→ YOUR TASK
Could you copy out every line of the data where the word "AuthKit" occurs?

→ RECORDS TO PROCESS
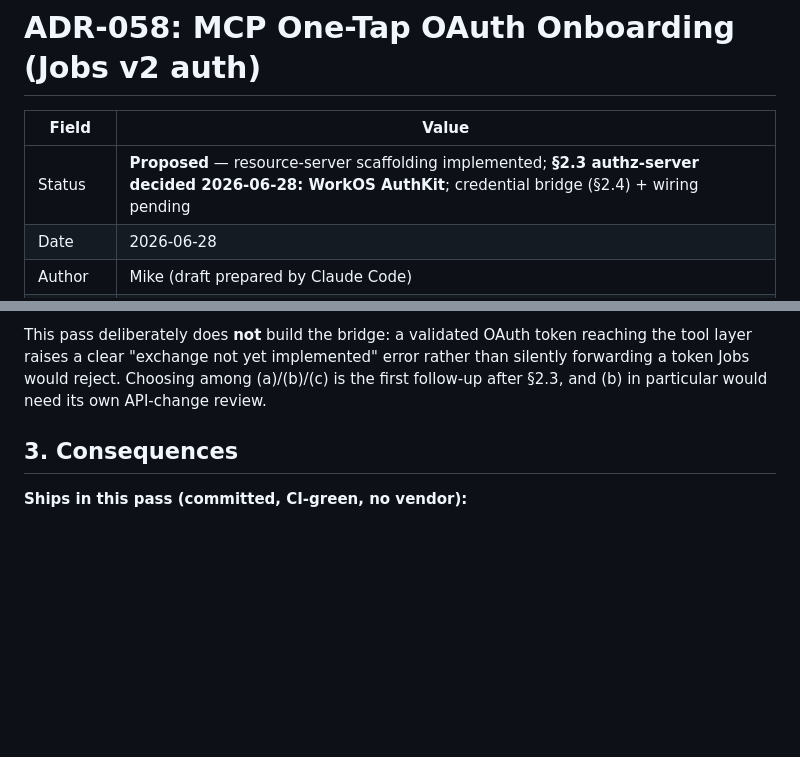
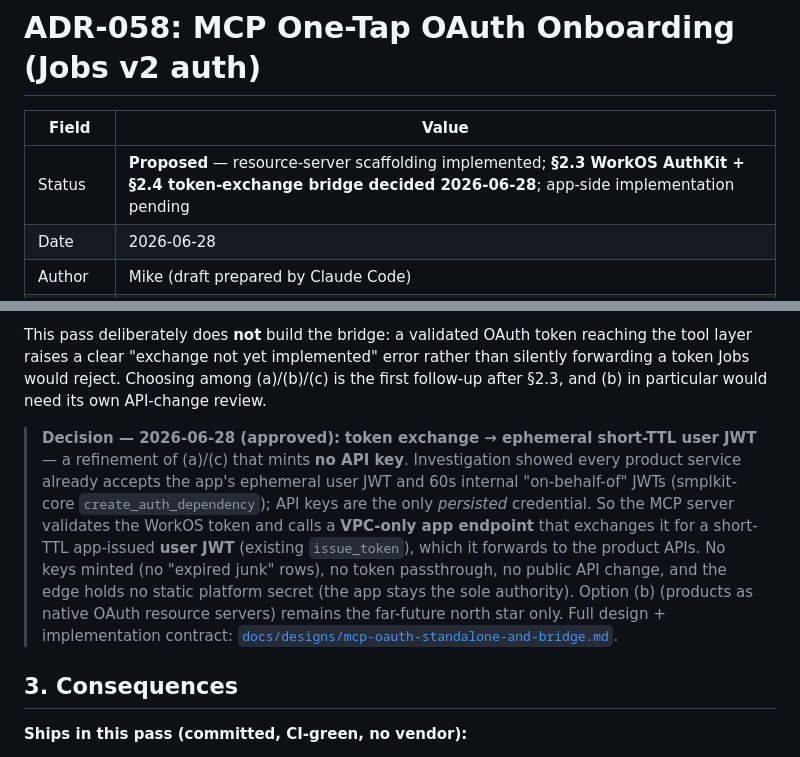
Before and after one commit to smplkit/mcp, a Markdown page: docs/adrs/ADR-058-mcp-oauth-onboarding.md, 2 parts joined by grey strips. Rendered like a GitHub page; blank space fills up the shorter version.

```diff
--- a/docs/adrs/ADR-058-mcp-oauth-onboarding.md
+++ b/docs/adrs/ADR-058-mcp-oauth-onboarding.md
@@ -2,7 +2,7 @@
 
 | Field      | Value                                                                                          |
 |------------|------------------------------------------------------------------------------------------------|
-| Status     | **Proposed** — resource-server scaffolding implemented; **§2.3 authz-server decided 2026-06-28: WorkOS AuthKit**; credential bridge (§2.4) + wiring pending |
+| Status     | **Proposed** — resource-server scaffolding implemented; **§2.3 WorkOS AuthKit + §2.4 token-exchange bridge decided 2026-06-28**; app-side implementation pending |
 | Date       | 2026-06-28                                                                                      |
 | Author     | Mike (draft prepared by Claude Code)                                                            |
 | Applies To | smplkit/mcp (resource server, this repo); smplkit/app (authorization server + credential bridge) |
@@ -97,6 +97,8 @@ After the resource server validates the AS token, it must still obtain a credent
 
 This pass deliberately does **not** build the bridge: a validated OAuth token reaching the tool layer raises a clear "exchange not yet implemented" error rather than silently forwarding a token Jobs would reject. Choosing among (a)/(b)/(c) is the first follow-up after §2.3, and (b) in particular would need its own API-change review.
 
+> **Decision — 2026-06-28 (approved):** **token exchange → ephemeral short-TTL user JWT** — a refinement of (a)/(c) that mints **no API key**. Investigation showed every product service already accepts the app's ephemeral user JWT and 60s internal "on-behalf-of" JWTs (smplkit-core `create_auth_dependency`); API keys are the only *persisted* credential. So the MCP server validates the WorkOS token and calls a **VPC-only app endpoint** that exchanges it for a short-TTL app-issued **user JWT** (existing `issue_token`), which it forwards to the product APIs. No keys minted (no "expired junk" rows), no token passthrough, no public API change, and the edge holds no static platform secret (the app stays the sole authority). Option (b) (products as native OAuth resource servers) remains the far-future north star only. Full design + implementation contract: [`docs/designs/mcp-oauth-standalone-and-bridge.md`](../designs/mcp-oauth-standalone-and-bridge.md).
+
 ## 3. Consequences
 
 **Ships in this pass (committed, CI-green, no vendor):**
```
Also changed, not shown: docs/designs/mcp-oauth-standalone-and-bridge.md (+30 -5 lines).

→ TASK RESULT
-| Status     | **Proposed** — resource-server scaffolding implemented; **§2.3 authz-server decided 2026-06-28: WorkOS AuthKit**; credential bridge (§2.4) + wiring pending |
+| Status     | **Proposed** — resource-server scaffolding implemented; **§2.3 WorkOS AuthKit + §2.4 token-exchange bridge decided 2026-06-28**; app-side implementation pending |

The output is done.